The posh Toronto International Film Festival, which opens on September 10, has a unique lineup of Indian films this year. The two Bollywood entries are Ashutosh Gowariker"s What"s Your Raashee, and first time director Anurag Singh"s Dil Bole Hadippa. Both share a common trait. They"re both female-centric products from a film industry notorious for male domination.
And now Dilip Mehta; brother of Deepa Mehta, has just been selected for the Toronto Film Festival. He has been selected in the prestigious Gala section that opens the festival, where Jon Amiel"s Creation a biopic on Charles Darwin is being premiered.
Dilip who has earlier made a much-acclaimed documentary on Indian widows is singularly kicked by the honour. “The Toronto International Film Festival is, after Cannes, undoubtedly the most significant festival worldwide. To have one"s film participate in it is glory enough, but to have a Gala screening, and a world premiere is mind-blowing."
This was the very section where Dilip"s sister Deepa"s elegiac Water had been premiered in Toronto, two years ago.
Dilip"s film is in a different mood space. “For 34 years I have covered death, misfortune, war, plagues and other human tragedies for Time, Newsweek, National Geographic and other such major journals. I entered the world of cinema with The Forgotten Woman, a hard documentary to portray the reality of the widows of India. Similarly, Cooking With Stella, also looks at a classic Indian tragedy, that of servants and employers but without wanting to give a lecture on morality."
Cooking With Stella was short listed for the Opening Gala of the Toronto festival, along with Creation.
Says Dilip, “For me as first-time feature director, this was such a tremendous high to have our film in the company of such an amazing film. Creation nipped us all in the post, but we were right up there. TIFF selected Cooking With Stella for a Gala screening for our world premiere on September 16."

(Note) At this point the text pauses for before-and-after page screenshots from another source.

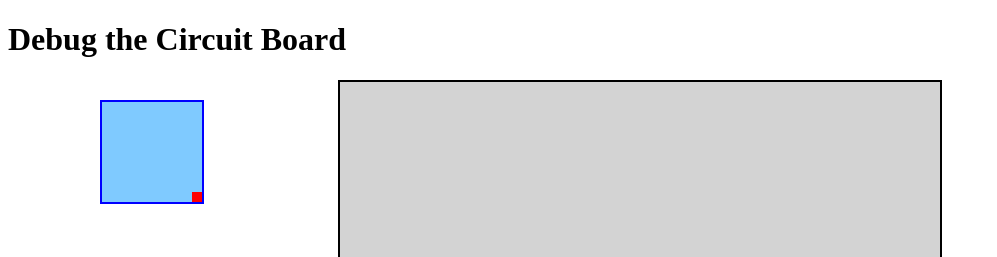
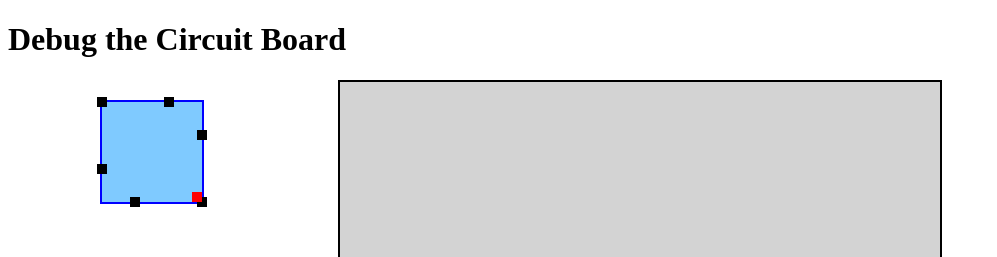
Before and after one commit to NainAbdi/board_simulator, a React (Vite) app: page / in a window 1280 px wide. Both pictures are taken after a click on the button "Add Instance". Shown: the top 257 px of the page, without its empty margins (0-997 px from the left). Built offline with nearby package versions, Linux system fonts and the light colour scheme.

Commit message:
PortsCompleted

```diff
--- a/src/components/Pad.tsx
+++ b/src/components/Pad.tsx
@@ -8,8 +8,8 @@ type PadProps = {
 };
 
 const Pad: React.FC<PadProps> = ({ position, size, maxPorts }) => {
-  const [currentposition, setPosition] = useState({ x: 100, y: 100 });
-  const [currentsize, setSize] = useState({ width: 100, height: 100 });
+  const [currentposition, setPosition] = useState(position);
+  const [currentsize, setSize] = useState(size);
   const [isDragging, setIsDragging] = useState(false);
   const [isResizing, setIsResizing] = useState(false);
   const [offset, setOffset] = useState({ x: 0, y: 0 });
@@ -56,6 +56,45 @@ const Pad: React.FC<PadProps> = ({ position, size, maxPorts }) => {
     };
   }, [isDragging, isResizing]);
 
+  // Calculate positions of the ports along the pad's borders
+  const calculatePortPositions = () => {
+      const positions = [];
+      const { width, height } = currentsize;
+      const perimeter = 2 * (width + height); // Total perimeter of the pad
+      const spacing = perimeter / maxPorts; // Distance between each port
+
+      for (let i = 0; i < maxPorts; i++) {
+          const distance = i * spacing;
+          let x = 0;
+          let y = 0;
+
+          // Determine the port's position based on distance along the perimeter
+          if (distance < width) {
+              // Top edge
+              x = distance;
+              y = 0;
+          } else if (distance < width + height) {
+              // Right edge
+              x = width;
+              y = distance - width;
+          } else if (distance < 2 * width + height) {
+              // Bottom edge
+              x = 2 * width + height - distance;
+              y = height;
+          } else {
+              // Left edge
+              x = 0;
+              y = perimeter - distance;
+          }
+
+          positions.push({ x, y }); // Add calculated position to the array
+      }
+
+      return positions;
+  };
+
+  const portPositions = calculatePortPositions(); // Get the positions of the ports
+
   return (
     <div>
       <div
@@ -68,6 +107,21 @@ const Pad: React.FC<PadProps> = ({ position, size, maxPorts }) => {
         }}
         onMouseDown={handleMouseDown}
       >
+
+        {portPositions.map((port, index) => (
+          <div
+            key={index}
+            className="port"
+            style={{
+              position: 'absolute',
+              width: 10,
+              height: 10,
+              backgroundColor: 'black',
+              left: port.x - 5, // Offset to center the square
+              top: port.y - 5,  // Offset to center the square
+            }}
+              />
+            ))}
         <div
           className="resizer"
           onMouseDown={handleResizeMouseDown}
--- a/src/components/PadManager.tsx
+++ b/src/components/PadManager.tsx
@@ -17,13 +17,19 @@ const PadManager = () => {
             id: instances.length, // Assign a unique ID
             position: { x: 100, y: 100 }, // Default starting position
             size: { width: 100, height: 100 }, // Default size
-            maxPorts: 2, // Default maximum ports
+            maxPorts: 6, // Default maximum ports
         };
         setInstances([...instances, newInstance]); // Add the new instance
     };
+
+     const deleteInstance = (index: number) => {
+        setInstances(instances.filter((_, i) => i !== index));
+      };
+
     return (
         <div>
             <button onClick={addInstance}>Add Instance</button>
+
             {instances.map((instance, index) => (
             <Pad
                 key={instance.id}
```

Seema Biswas and Shreya Saran will be there, gracing the red carpet. Enthuses Dilip, “The numbers are daunting. Approximately 3000 plus films are submitted for TIFF, which along with Cannes is the most significant film festival in the world today. Of these 350- plus are selected for the Festival of which 15 or so have the distinction of a Gala screening at the amazing Roy Thomson Hall."